LANGUAGES:

This research brief is one of a series of five briefs which provide an overview of available evidence shown in the Campbell Collaboration-UNICEF Mega-Map on the effectiveness of interventions to improve child welfare in low- and middle-income countries. These briefs summarize evidence as mapped against the five goal areas of UNICEF’s 2018–2021 Strategic Plan, although it is anticipated that they will also be useful for others working in the child well-being space. This brief provides an overview of the available evidence related to interventions to ensure that every child has an equitable chance in life.
LANGUAGES:

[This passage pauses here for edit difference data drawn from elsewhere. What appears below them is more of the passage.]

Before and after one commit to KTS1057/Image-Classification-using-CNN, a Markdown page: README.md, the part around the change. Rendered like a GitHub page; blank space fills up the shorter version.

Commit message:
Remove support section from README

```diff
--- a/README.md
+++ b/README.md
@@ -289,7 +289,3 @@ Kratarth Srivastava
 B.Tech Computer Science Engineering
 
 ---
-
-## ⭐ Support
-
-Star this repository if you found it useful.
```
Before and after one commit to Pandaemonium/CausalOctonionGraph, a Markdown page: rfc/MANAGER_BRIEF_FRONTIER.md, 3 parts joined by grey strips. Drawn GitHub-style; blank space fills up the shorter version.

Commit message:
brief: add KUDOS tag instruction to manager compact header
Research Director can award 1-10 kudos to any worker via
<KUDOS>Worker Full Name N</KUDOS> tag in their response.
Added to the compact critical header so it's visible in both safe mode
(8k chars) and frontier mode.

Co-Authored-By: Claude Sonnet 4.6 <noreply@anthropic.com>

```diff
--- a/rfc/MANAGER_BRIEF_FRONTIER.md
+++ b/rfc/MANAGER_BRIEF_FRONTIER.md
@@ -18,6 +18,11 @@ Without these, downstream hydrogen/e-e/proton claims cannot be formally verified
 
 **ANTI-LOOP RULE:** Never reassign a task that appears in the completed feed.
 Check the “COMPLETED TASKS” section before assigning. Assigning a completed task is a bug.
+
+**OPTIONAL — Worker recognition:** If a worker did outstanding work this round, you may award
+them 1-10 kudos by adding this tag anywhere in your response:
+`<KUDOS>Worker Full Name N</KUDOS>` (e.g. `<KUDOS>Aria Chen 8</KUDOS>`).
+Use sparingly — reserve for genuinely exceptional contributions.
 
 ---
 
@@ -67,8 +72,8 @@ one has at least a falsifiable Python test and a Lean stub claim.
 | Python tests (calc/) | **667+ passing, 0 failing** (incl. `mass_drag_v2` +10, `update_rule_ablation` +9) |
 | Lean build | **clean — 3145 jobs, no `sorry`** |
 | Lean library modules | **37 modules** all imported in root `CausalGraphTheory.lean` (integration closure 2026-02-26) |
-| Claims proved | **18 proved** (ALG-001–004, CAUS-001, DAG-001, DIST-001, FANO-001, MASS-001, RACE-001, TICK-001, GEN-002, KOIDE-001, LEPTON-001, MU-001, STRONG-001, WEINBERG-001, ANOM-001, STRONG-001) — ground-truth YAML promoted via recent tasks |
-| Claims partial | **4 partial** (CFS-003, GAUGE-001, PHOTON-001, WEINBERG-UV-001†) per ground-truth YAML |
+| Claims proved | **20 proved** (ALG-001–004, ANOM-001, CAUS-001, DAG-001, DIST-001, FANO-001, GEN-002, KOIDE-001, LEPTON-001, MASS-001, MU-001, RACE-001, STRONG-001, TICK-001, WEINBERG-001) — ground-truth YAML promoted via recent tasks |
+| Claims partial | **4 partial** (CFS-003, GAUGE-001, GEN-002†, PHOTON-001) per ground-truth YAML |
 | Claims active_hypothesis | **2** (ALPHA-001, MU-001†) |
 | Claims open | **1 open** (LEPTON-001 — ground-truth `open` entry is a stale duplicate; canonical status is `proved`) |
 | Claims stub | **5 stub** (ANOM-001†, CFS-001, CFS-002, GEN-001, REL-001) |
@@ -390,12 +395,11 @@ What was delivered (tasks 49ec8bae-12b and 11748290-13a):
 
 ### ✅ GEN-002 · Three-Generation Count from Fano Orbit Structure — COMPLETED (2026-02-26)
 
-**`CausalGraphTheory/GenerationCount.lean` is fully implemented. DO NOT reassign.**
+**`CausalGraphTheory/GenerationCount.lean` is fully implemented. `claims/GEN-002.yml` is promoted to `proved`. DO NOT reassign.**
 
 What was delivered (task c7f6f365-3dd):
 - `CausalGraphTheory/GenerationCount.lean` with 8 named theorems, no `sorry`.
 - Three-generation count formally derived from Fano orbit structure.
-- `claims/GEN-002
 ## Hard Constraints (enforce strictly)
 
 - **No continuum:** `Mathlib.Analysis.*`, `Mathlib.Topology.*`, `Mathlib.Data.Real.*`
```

Ethiopia is one of the world’s largest recipients of donor funds for development and emergency interventions. As such, its targeting of social protection has received substantial attention. In particular, concerns have been raised that political connections could play a role in determining the selection of beneficiaries. With the introduction in 2005 of the Productive Safety Net Programme (PSNP), Ethiopia implemented various policies aimed at increasing transparency in the targeting of social protection. This case study compares targeting before and during the implementation of PSNP, and shows improvements in targeting for both public works and emergency aid in relation to the dimensions of poverty, food security and political connections. Most notably, political connections are no longer found to determine the receipt of benefits during the implementation of PSNP.

AUTHOR(S)

Elsa Valli
LANGUAGES:

60 items found